- TASK PROMPT
Please write out every entry below exactly, leaving out any pictures.

(Before and after images)
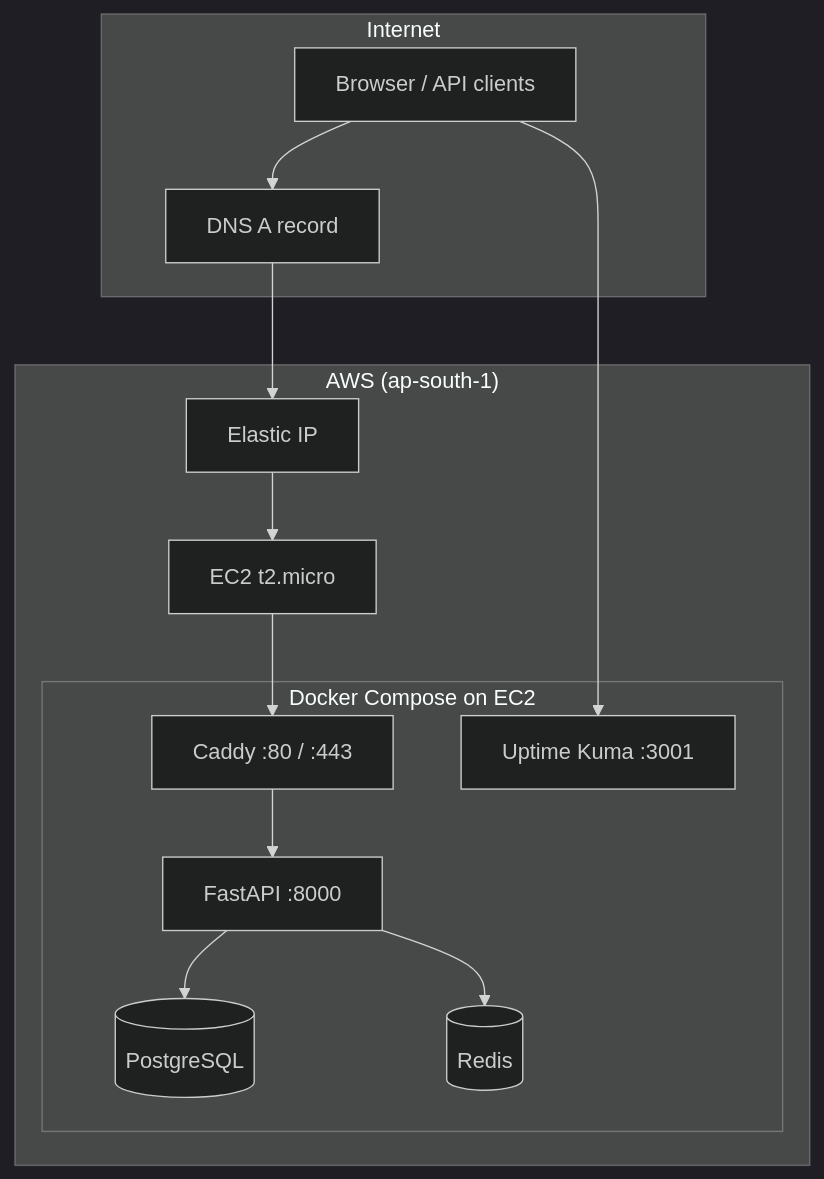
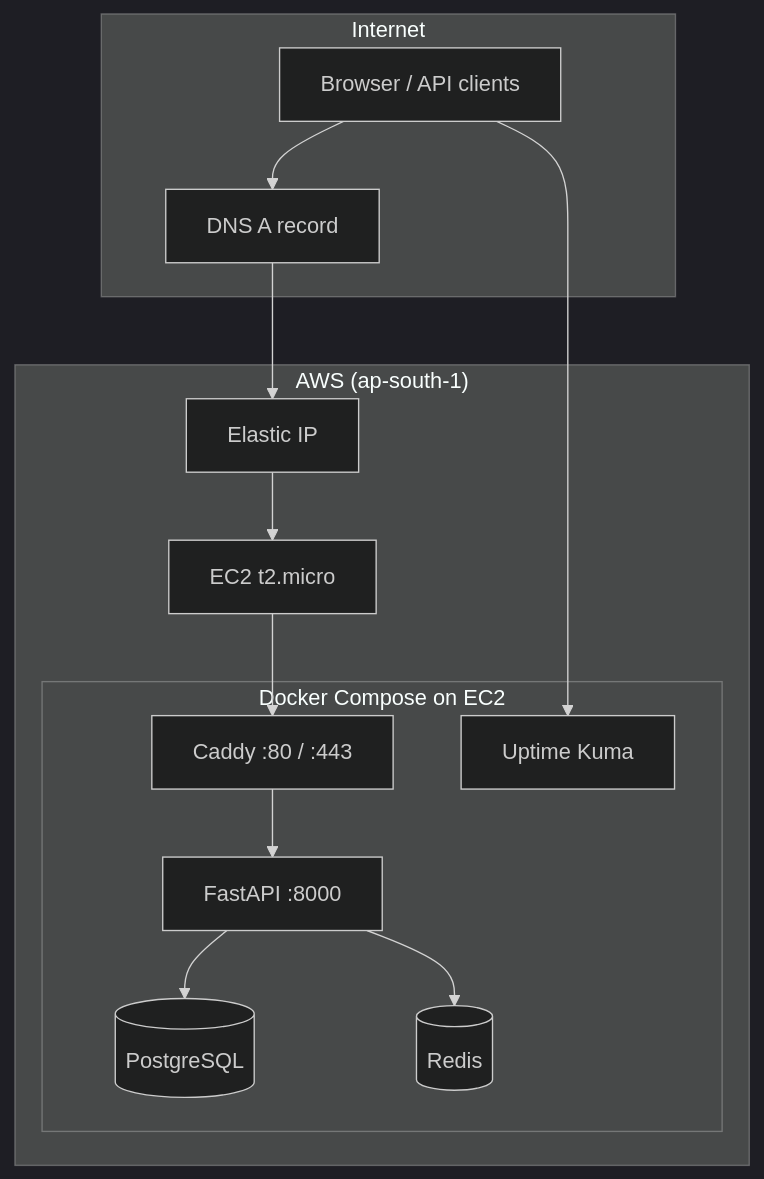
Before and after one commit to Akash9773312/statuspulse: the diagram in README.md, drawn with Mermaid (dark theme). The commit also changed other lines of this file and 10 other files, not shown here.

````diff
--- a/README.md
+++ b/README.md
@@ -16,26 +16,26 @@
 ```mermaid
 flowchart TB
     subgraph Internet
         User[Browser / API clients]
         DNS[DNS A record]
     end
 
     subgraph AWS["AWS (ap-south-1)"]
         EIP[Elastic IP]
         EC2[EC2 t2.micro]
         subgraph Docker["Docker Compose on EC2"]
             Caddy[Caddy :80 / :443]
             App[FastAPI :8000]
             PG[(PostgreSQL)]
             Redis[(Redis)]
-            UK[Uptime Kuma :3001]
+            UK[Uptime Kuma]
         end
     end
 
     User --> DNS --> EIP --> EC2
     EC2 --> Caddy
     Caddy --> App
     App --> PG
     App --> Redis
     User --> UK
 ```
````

- PROBLEM SOLUTION
Before and after one commit to Akash9773312/statuspulse: the diagram in README.md, drawn with Mermaid (dark theme). The commit also changed other lines of this file and 10 other files, not shown here.

````diff
--- a/README.md
+++ b/README.md
@@ -16,26 +16,26 @@
 ```mermaid
 flowchart TB
     subgraph Internet
         User[Browser / API clients]
         DNS[DNS A record]
     end
 
     subgraph AWS["AWS (ap-south-1)"]
         EIP[Elastic IP]
         EC2[EC2 t2.micro]
         subgraph Docker["Docker Compose on EC2"]
             Caddy[Caddy :80 / :443]
             App[FastAPI :8000]
             PG[(PostgreSQL)]
             Redis[(Redis)]
-            UK[Uptime Kuma :3001]
+            UK[Uptime Kuma]
         end
     end
 
     User --> DNS --> EIP --> EC2
     EC2 --> Caddy
     Caddy --> App
     App --> PG
     App --> Redis
     User --> UK
 ```
````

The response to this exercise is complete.